Community building and sharing ideas
Whether students are able to gather in a physical or a digital learning space, SLTAs highlight the benefit of using technology to support building cohort identity and community to encourage sharing ideas and experience.
Case Study: Suzanne Faulkner, Teaching Fellow in Biomedical Engineering (University of Strathclyde)
Shortlisted, 2018-19 Most Innovative Teacher
At the University of Strathclyde, Suzanne Faulkner uses Snapchat as a tutorial tool with her Prosthetics and Orthotics students. Prior to the 2019-20 academic year, the group chat function was primarily used by students in the lead up to tests and exams, enabling Suzanne to clarify any areas of her modules that students may have been struggling to understand. During the institution’s shift to emergency remote teaching, her students shared their appreciation for the group chat, describing it as a lifesaver during this uncertain period.
Caroline Boyle, PGDE Tutor (UHI, Argyll College)
Highly Commended, 2019-20 Most Engaging Online Tutor
Openness and connection
The ability for staff and students to be open with each other and connect in an authentic, professional and constructive way is a central feature of the good practice shared by academic colleagues. Fostering openness and connection in a learning community, particularly one in a digital space, promotes discussion, debate and engagement with complex themes. Ultimately, good practice in the use of TEL is not just about using these technologies, but that its use promotes community building, connection and inclusion.
Kylie Bradfield, Lecturer in Initial Teacher Education (University of Stirling)

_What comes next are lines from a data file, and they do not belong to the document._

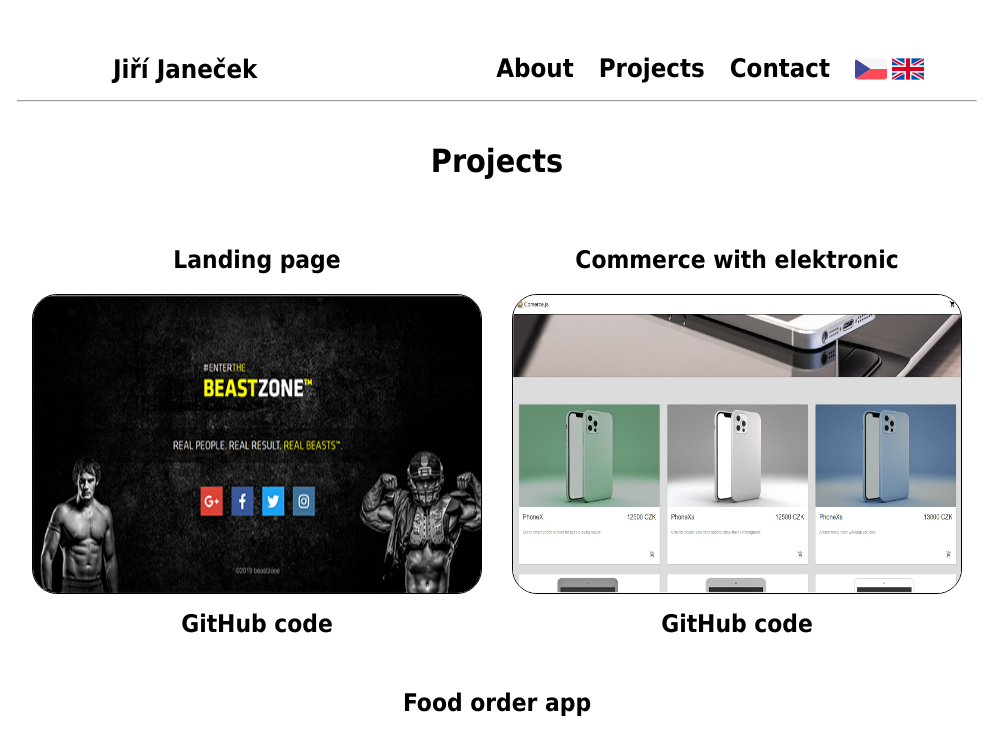
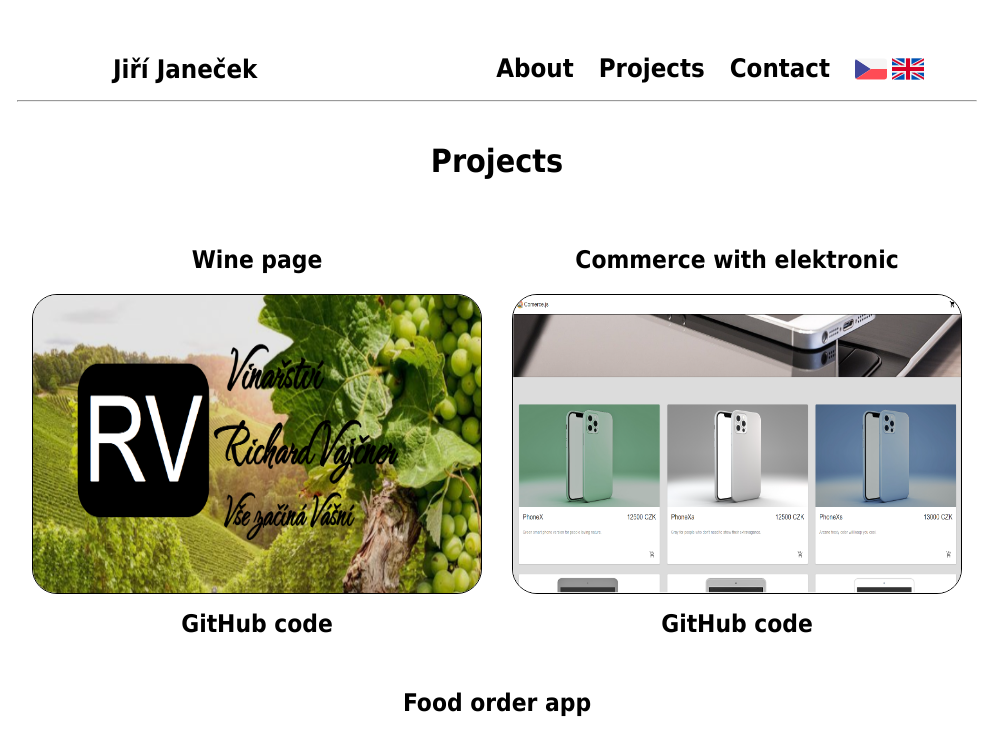
Before and after one commit to JanecekJiri1/myPortfolio, a React (Create React App) app: page /projects in a window 1280 px wide. Shown: the top 735 px of the page, without its empty margins (143-1136 px from the left). Built offline with nearby package versions, Linux system fonts and the light colour scheme.

Commit message:
change LP project to Wine page

```diff
--- a/src/components/about/seeMore/SeeMorePage.jsx
+++ b/src/components/about/seeMore/SeeMorePage.jsx
@@ -1,7 +1,7 @@
 import classes from "./SeeMorePage.module.css";
 import { useTranslation } from "react-i18next";
 
-const SeeMorePage = ({ setHideCv }) => {
+const SeeMorePage = () => {
   const { t } = useTranslation();
   return (
     <div className={classes.seeMorePage}>
@@ -52,9 +52,9 @@ const SeeMorePage = ({ setHideCv }) => {
           </ul>
         </div>
 
-        <a className={classes.btnSeeMore} onClick={() => setHideCv()}>
+        {/* <a className={classes.btnSeeMore} onClick={() => setHideCv()}>
           {t("btn_hide")}
-        </a>
+        </a> */}
       </div>
     </div>
   );
--- a/src/components/projects/Projects.jsx
+++ b/src/components/projects/Projects.jsx
@@ -1,5 +1,5 @@
 import classes from "./Projects.module.css";
-import LPage from "../../assets/Lp2.png";
+import WPage from "../../assets/Vinarstvi.png";
 import ShoppE from "../../assets/shopp.png";
 import Food from "../../assets/food2a.png";
 
@@ -12,13 +12,13 @@ const Projects = () => {
       <h2>{t("projekts_")}</h2>
       <div className={classes.topLine}>
         <div className={classes.boxies}>
-          <a href="https://lp-noawesome.herokuapp.com/" target="_blank" rel="noreferrer">
-            <h3> Landing page </h3>
+          <a href="https://wine-vajcner.herokuapp.com/" target="_blank" rel="noreferrer">
+            <h3> Wine page </h3>
             <div>
-              <img className={classes.box} src={LPage} alt="just landing page" />
+              <img className={classes.box} src={WPage} alt="Wine page" />
             </div>
           </a>
-          <a className={classes.gitHub} href="https://github.com/JanecekJiri1/landing-bezAwesome" target="_blank" rel="noreferrer">
+          <a className={classes.gitHub} href="https://github.com/JanecekJiri1/vinarstv-R" target="_blank" rel="noreferrer">
             <h3 className={classes.gitOpen}>GitHub code</h3>
           </a>
         </div>
```
Also changed, not shown: src/assets/Vinarstvi.png (added).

Winner, 2018-19 Innovation in Online Module Content
Case Study: Heather Morgan, Lecturer in Applied Health Sciences (University of Aberdeen)
Winner, 2018-19 Most Accessible Lecturer Award
Heather Morgan shared that the student comments she received, when she was awarded the 2018-19 Most Accessible Lecturer Award in Aberdeen University Students’ Association and University of Aberdeen’s Excellence in Teaching Awards, emphasised her approachability, the support that she provides and the interest she takes in her students’ plans for the future. Heather’s use of technology and social media to foster connections with her students is key to her teaching. She shares a willingness to connect with students and answer their questions across multiple platforms, including her Apple Watch, Twitter, Facebook, LinkedIn, and WordPress. These opportunities for connection are shared as part of her email signature, providing students with the information in an accessible and easily digestible manner.